> **Task statement**
An image-free, exact copy of the records below is required.

Excerpts from a dataset
..........

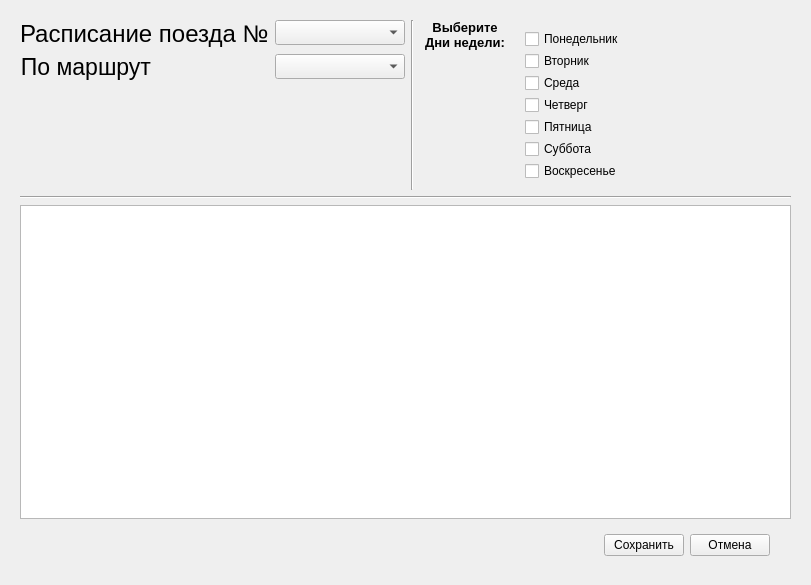
First picture: the form in editPassagesDialog.ui, repository Mihailus2000/sem08_BSBD_Kursach, before the edit.
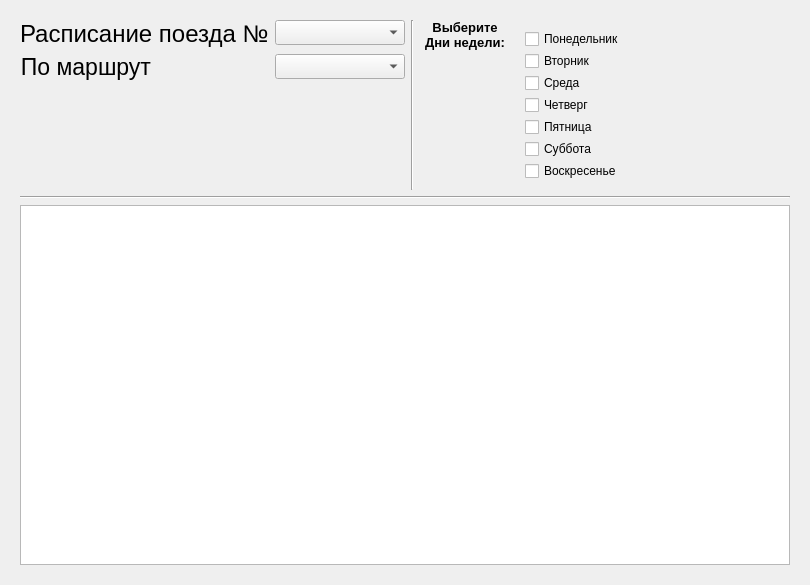
Second picture: the form after the edit.

```diff
--- a/editPassagesDialog.ui
+++ b/editPassagesDialog.ui
@@ -6,7 +6,7 @@
    <rect>
     <x>0</x>
     <y>0</y>
-    <width>811</width>
+    <width>810</width>
     <height>585</height>
    </rect>
   </property>
@@ -234,48 +234,6 @@
         </property>
        </widget>
       </item>
-      <item>
-       <widget class="QWidget" name="widget_4" native="true">
-        <property name="sizePolicy">
-         <sizepolicy hsizetype="Preferred" vsizetype="Fixed">
-          <horstretch>0</horstretch>
-          <verstretch>0</verstretch>
-         </sizepolicy>
-        </property>
-        <layout class="QHBoxLayout" name="horizontalLayout_10">
-         <property name="rightMargin">
-          <number>21</number>
-         </property>
-         <item>
-          <spacer name="horizontalSpacer_3">
-           <property name="orientation">
-            <enum>Qt::Horizontal</enum>
-           </property>
-           <property name="sizeHint" stdset="0">
-            <size>
-             <width>342</width>
-             <height>20</height>
-            </size>
-           </property>
-          </spacer>
-         </item>
-         <item>
-          <widget class="QPushButton" name="save_changes_btn">
-           <property name="text">
-            <string>Сохранить</string>
-           </property>
-          </widget>
-         </item>
-         <item>
-          <widget class="QPushButton" name="cancel_changes_btn">
-           <property name="text">
-            <string>Отмена</string>
-           </property>
-          </widget>
-         </item>
-        </layout>
-       </widget>
-      </item>
      </layout>
     </widget>
    </item>
```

..........

> **Response below**
First picture: the form in editPassagesDialog.ui, repository Mihailus2000/sem08_BSBD_Kursach, before the edit.
Second picture: the form after the edit.

```diff
--- a/editPassagesDialog.ui
+++ b/editPassagesDialog.ui
@@ -6,7 +6,7 @@
    <rect>
     <x>0</x>
     <y>0</y>
-    <width>811</width>
+    <width>810</width>
     <height>585</height>
    </rect>
   </property>
@@ -234,48 +234,6 @@
         </property>
        </widget>
       </item>
-      <item>
-       <widget class="QWidget" name="widget_4" native="true">
-        <property name="sizePolicy">
-         <sizepolicy hsizetype="Preferred" vsizetype="Fixed">
-          <horstretch>0</horstretch>
-          <verstretch>0</verstretch>
-         </sizepolicy>
-        </property>
-        <layout class="QHBoxLayout" name="horizontalLayout_10">
-         <property name="rightMargin">
-          <number>21</number>
-         </property>
-         <item>
-          <spacer name="horizontalSpacer_3">
-           <property name="orientation">
-            <enum>Qt::Horizontal</enum>
-           </property>
-           <property name="sizeHint" stdset="0">
-            <size>
-             <width>342</width>
-             <height>20</height>
-            </size>
-           </property>
-          </spacer>
-         </item>
-         <item>
-          <widget class="QPushButton" name="save_changes_btn">
-           <property name="text">
-            <string>Сохранить</string>
-           </property>
-          </widget>
-         </item>
-         <item>
-          <widget class="QPushButton" name="cancel_changes_btn">
-           <property name="text">
-            <string>Отмена</string>
-           </property>
-          </widget>
-         </item>
-        </layout>
-       </widget>
-      </item>
      </layout>
     </widget>
    </item>
```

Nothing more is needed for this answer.